Wondering what crazy thing schools are going to ban next? How about colors? Yup, a public school in Texas is under fire for banning the colors red and green at its upcoming winter party (yes, winter, not Christmas). Nichols Elementary in Frisco, Texas, is en route to having the most politically correct holiday season ever.
And absolutely confusing the heck out of its students, I might add.
Apparently the official rules for winter parties at Nichols are as follows:
No reference to Christmas or any other religious holiday, no red, green, or Christmas trees, and nothing that will stain the carpet.
More From The Stir: Christmas Carols Don't Belong in Public Schools
I'm pretty liberal, folks. I don't think kids should be singing Christmas carols in schools because it simply isn't fair to non-Christian kids (any more than it would be fair to Christian kids if they were forced to sing Jewish, Muslim, or Hindu songs ... think about it).

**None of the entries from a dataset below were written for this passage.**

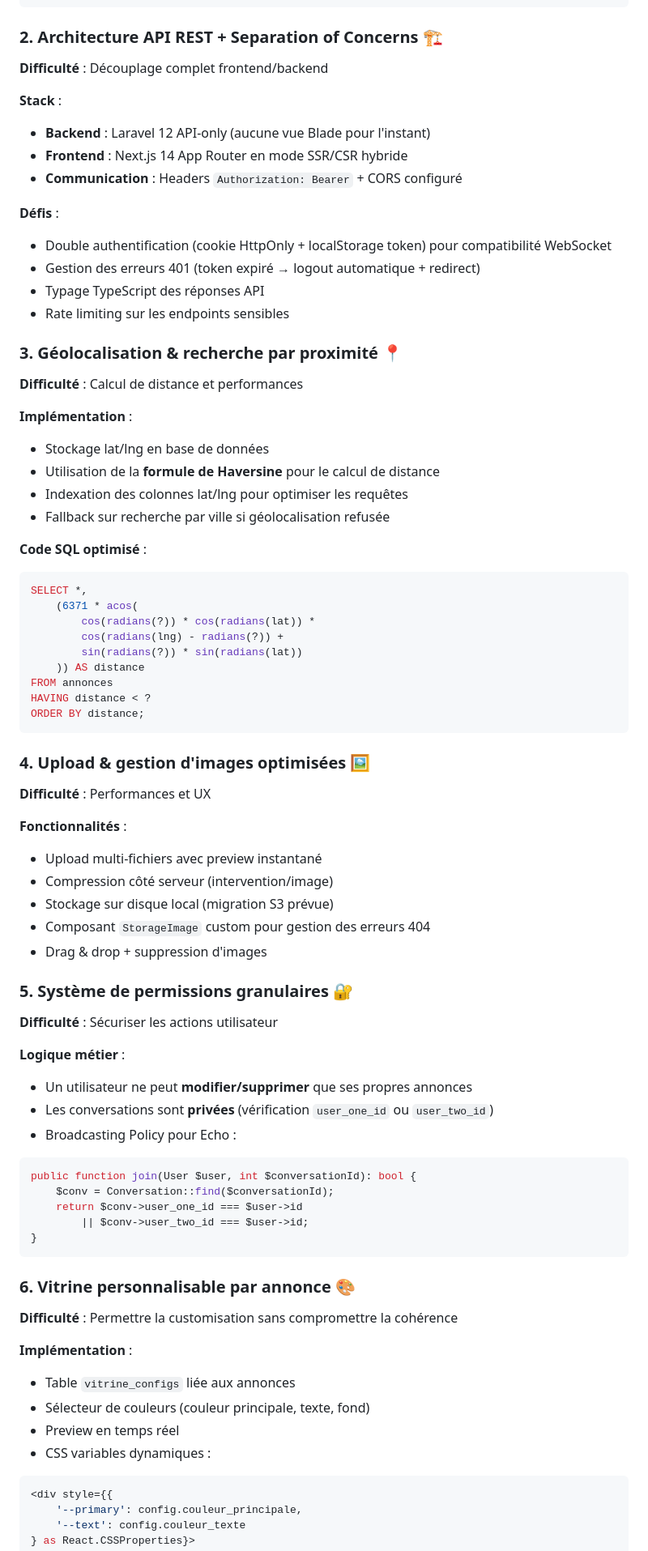
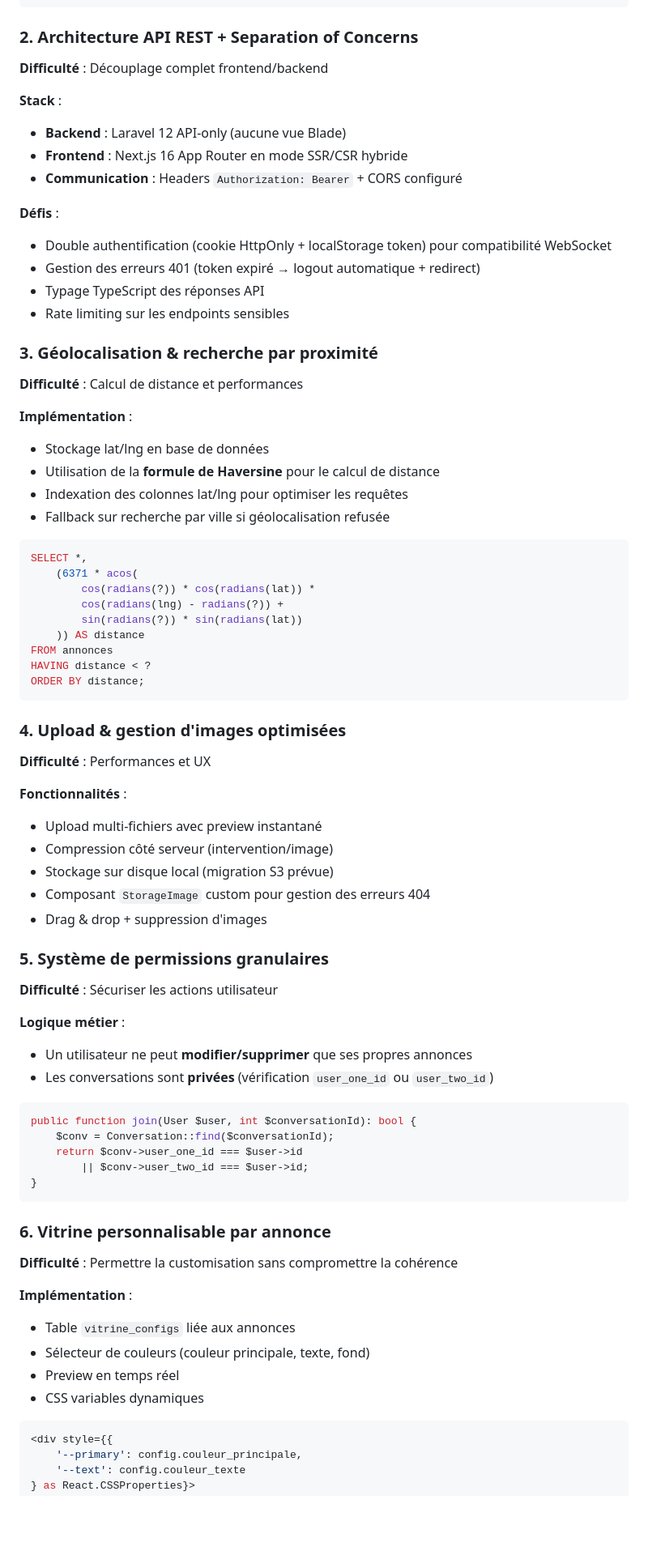
Before and after one commit to Devannblr/Voiloo, a Markdown page: NOTE_INTENTION.md, the part around one of its changes. Shown at 81% size. Drawn GitHub-style; blank space fills up the shorter version.

````diff
--- a/NOTE_INTENTION.md
+++ b/NOTE_INTENTION.md
@@ -104,13 +102,13 @@ echo.private(`conversation.${conversationId}`)
     });
 ```
 
-### 2. Architecture API REST + Separation of Concerns 🏗️
+### 2. Architecture API REST + Separation of Concerns
 
 **Difficulté** : Découplage complet frontend/backend
 
 **Stack** :
-- **Backend** : Laravel 12 API-only (aucune vue Blade pour l'instant)
-- **Frontend** : Next.js 14 App Router en mode SSR/CSR hybride
+- **Backend** : Laravel 12 API-only (aucune vue Blade)
+- **Frontend** : Next.js 16 App Router en mode SSR/CSR hybride
 - **Communication** : Headers `Authorization: Bearer` + CORS configuré
 
 **Défis** :
@@ -119,7 +117,7 @@ echo.private(`conversation.${conversationId}`)
 - Typage TypeScript des réponses API
 - Rate limiting sur les endpoints sensibles
 
-### 3. Géolocalisation & recherche par proximité 📍
+### 3. Géolocalisation & recherche par proximité
 
 **Difficulté** : Calcul de distance et performances
 
@@ -129,7 +127,6 @@ echo.private(`conversation.${conversationId}`)
 - Indexation des colonnes lat/lng pour optimiser les requêtes
 - Fallback sur recherche par ville si géolocalisation refusée
 
-**Code SQL optimisé** :
 ```sql
 SELECT *,
     (6371 * acos(
@@ -142,7 +139,7 @@ HAVING distance < ?
 ORDER BY distance;
 ```
 
-### 4. Upload & gestion d'images optimisées 🖼️
+### 4. Upload & gestion d'images optimisées
 
 **Difficulté** : Performances et UX
 
@@ -153,14 +150,13 @@ ORDER BY distance;
 - Composant `StorageImage` custom pour gestion des erreurs 404
 - Drag & drop + suppression d'images
 
-### 5. Système de permissions granulaires 🔐
+### 5. Système de permissions granulaires
 
 **Difficulté** : Sécuriser les actions utilisateur
 
 **Logique métier** :
 - Un utilisateur ne peut **modifier/supprimer** que ses propres annonces
 - Les conversations sont **privées** (vérification `user_one_id` ou `user_two_id`)
-- Broadcasting Policy pour Echo :
 
 ```php
 public function join(User $user, int $conversationId): bool {
@@ -170,7 +166,7 @@ public function join(User $user, int $conversationId): bool {
 }
 ```
 
-### 6. Vitrine personnalisable par annonce 🎨
+### 6. Vitrine personnalisable par annonce
 
 **Difficulté** : Permettre la customisation sans compromettre la cohérence
 
@@ -178,7 +174,7 @@ public function join(User $user, int $conversationId): bool {
 - Table `vitrine_configs` liée aux annonces
 - Sélecteur de couleurs (couleur principale, texte, fond)
 - Preview en temps réel
-- CSS variables dynamiques :
+- CSS variables dynamiques
 
 ```tsx
 <div style={{
````
Also changed, not shown: other parts of NOTE_INTENTION.md (+41 -50 lines).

But the point of banning holiday speak inside public schools is simply to prevent kids from being forced by a non-religious government organization (aka a school) to participate in something religious-based. It's not to pretend holidays don't exist at all.
We want kids to learn about the world around them, don't we? To be aware of current events and to explore them in an inquisitive manner -- albeit a non-indoctrinative.
Unfortunately when you go so far as to ban COLORS, which have no more to do with religion than Frosty the Snowman does with pagan worshipping of the winter solstice, the message being sent to kids isn't about respect and religious tolerance. It's a message of fear. Don't ask about that, kids, because you're going to get in trouble! Don't you dare wear your favorite holiday sweater, kid, because it's baaaaad.
Before a move is made to ban anything in schools, the question must be asked: what will this actually TEACH the kids? Because if it is just going to confuse them, what's the point?
What would you do if your kids had red and green at their school winter party?
Image by Jeanne Sager